Excerpted records:
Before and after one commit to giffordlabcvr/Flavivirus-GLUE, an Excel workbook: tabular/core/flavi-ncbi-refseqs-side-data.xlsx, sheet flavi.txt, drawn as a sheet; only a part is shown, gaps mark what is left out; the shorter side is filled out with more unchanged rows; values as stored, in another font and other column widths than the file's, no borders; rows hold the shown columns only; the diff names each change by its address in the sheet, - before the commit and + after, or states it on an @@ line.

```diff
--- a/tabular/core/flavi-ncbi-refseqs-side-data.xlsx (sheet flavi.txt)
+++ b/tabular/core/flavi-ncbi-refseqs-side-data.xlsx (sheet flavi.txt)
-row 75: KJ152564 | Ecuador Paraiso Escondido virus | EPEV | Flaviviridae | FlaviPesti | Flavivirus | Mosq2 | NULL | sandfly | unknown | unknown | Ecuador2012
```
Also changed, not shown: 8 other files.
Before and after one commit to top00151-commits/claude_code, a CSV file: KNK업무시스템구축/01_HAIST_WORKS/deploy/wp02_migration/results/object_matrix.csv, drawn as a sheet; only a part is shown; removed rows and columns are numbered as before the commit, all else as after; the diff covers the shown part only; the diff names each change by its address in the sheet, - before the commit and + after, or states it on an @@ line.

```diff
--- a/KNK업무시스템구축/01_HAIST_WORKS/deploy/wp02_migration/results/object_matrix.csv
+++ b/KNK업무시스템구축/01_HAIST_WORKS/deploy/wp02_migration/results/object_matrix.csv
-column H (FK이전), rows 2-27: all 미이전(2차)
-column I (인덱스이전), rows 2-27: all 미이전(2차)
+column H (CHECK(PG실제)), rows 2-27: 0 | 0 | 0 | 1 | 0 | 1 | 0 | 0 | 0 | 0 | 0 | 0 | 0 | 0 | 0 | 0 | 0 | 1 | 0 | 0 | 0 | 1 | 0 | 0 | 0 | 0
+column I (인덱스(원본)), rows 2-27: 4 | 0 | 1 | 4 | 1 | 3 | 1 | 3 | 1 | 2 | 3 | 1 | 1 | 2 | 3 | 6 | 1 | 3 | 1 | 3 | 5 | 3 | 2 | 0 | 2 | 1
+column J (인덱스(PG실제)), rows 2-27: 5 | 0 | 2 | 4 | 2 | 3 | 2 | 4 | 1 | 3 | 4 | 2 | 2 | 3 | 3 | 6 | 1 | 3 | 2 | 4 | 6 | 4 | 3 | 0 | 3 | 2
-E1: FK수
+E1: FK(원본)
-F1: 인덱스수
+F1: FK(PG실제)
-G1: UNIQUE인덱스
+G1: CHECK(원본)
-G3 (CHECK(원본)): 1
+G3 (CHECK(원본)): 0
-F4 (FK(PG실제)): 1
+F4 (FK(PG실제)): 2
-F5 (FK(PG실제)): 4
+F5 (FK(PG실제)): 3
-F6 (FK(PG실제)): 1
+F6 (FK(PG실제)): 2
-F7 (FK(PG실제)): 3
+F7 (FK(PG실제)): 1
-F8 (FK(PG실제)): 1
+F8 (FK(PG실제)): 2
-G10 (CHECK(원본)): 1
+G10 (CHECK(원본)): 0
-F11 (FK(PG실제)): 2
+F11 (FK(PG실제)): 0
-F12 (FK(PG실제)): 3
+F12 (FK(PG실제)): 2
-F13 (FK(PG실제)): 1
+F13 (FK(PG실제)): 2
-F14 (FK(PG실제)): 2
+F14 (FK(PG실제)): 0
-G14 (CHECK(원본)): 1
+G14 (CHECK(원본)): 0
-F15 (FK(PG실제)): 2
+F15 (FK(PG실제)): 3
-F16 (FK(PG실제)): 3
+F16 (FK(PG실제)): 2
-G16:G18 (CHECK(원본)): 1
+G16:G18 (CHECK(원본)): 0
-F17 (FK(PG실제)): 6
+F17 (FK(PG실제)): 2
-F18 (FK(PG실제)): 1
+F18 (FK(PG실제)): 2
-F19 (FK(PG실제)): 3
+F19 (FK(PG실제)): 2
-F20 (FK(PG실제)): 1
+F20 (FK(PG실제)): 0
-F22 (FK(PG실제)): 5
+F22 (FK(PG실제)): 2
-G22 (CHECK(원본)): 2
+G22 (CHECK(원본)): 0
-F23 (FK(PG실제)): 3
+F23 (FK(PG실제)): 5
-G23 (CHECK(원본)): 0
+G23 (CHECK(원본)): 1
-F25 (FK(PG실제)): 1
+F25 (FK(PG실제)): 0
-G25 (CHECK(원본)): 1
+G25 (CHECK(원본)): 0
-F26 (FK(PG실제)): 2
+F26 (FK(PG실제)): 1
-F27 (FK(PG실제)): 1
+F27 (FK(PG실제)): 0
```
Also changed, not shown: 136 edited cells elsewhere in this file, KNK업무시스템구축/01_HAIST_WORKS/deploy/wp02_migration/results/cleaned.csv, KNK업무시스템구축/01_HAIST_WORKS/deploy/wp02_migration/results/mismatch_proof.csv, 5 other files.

To do: Reproduce each line of the records in which the string "ncbi" appears.

Result:
Before and after one commit to giffordlabcvr/Flavivirus-GLUE, an Excel workbook: tabular/core/flavi-ncbi-refseqs-side-data.xlsx, sheet flavi.txt, drawn as a sheet; only a part is shown, gaps mark what is left out; the shorter side is filled out with more unchanged rows; values as stored, in another font and other column widths than the file's, no borders; rows hold the shown columns only; the diff names each change by its address in the sheet, - before the commit and + after, or states it on an @@ line.
--- a/tabular/core/flavi-ncbi-refseqs-side-data.xlsx (sheet flavi.txt)
+++ b/tabular/core/flavi-ncbi-refseqs-side-data.xlsx (sheet flavi.txt)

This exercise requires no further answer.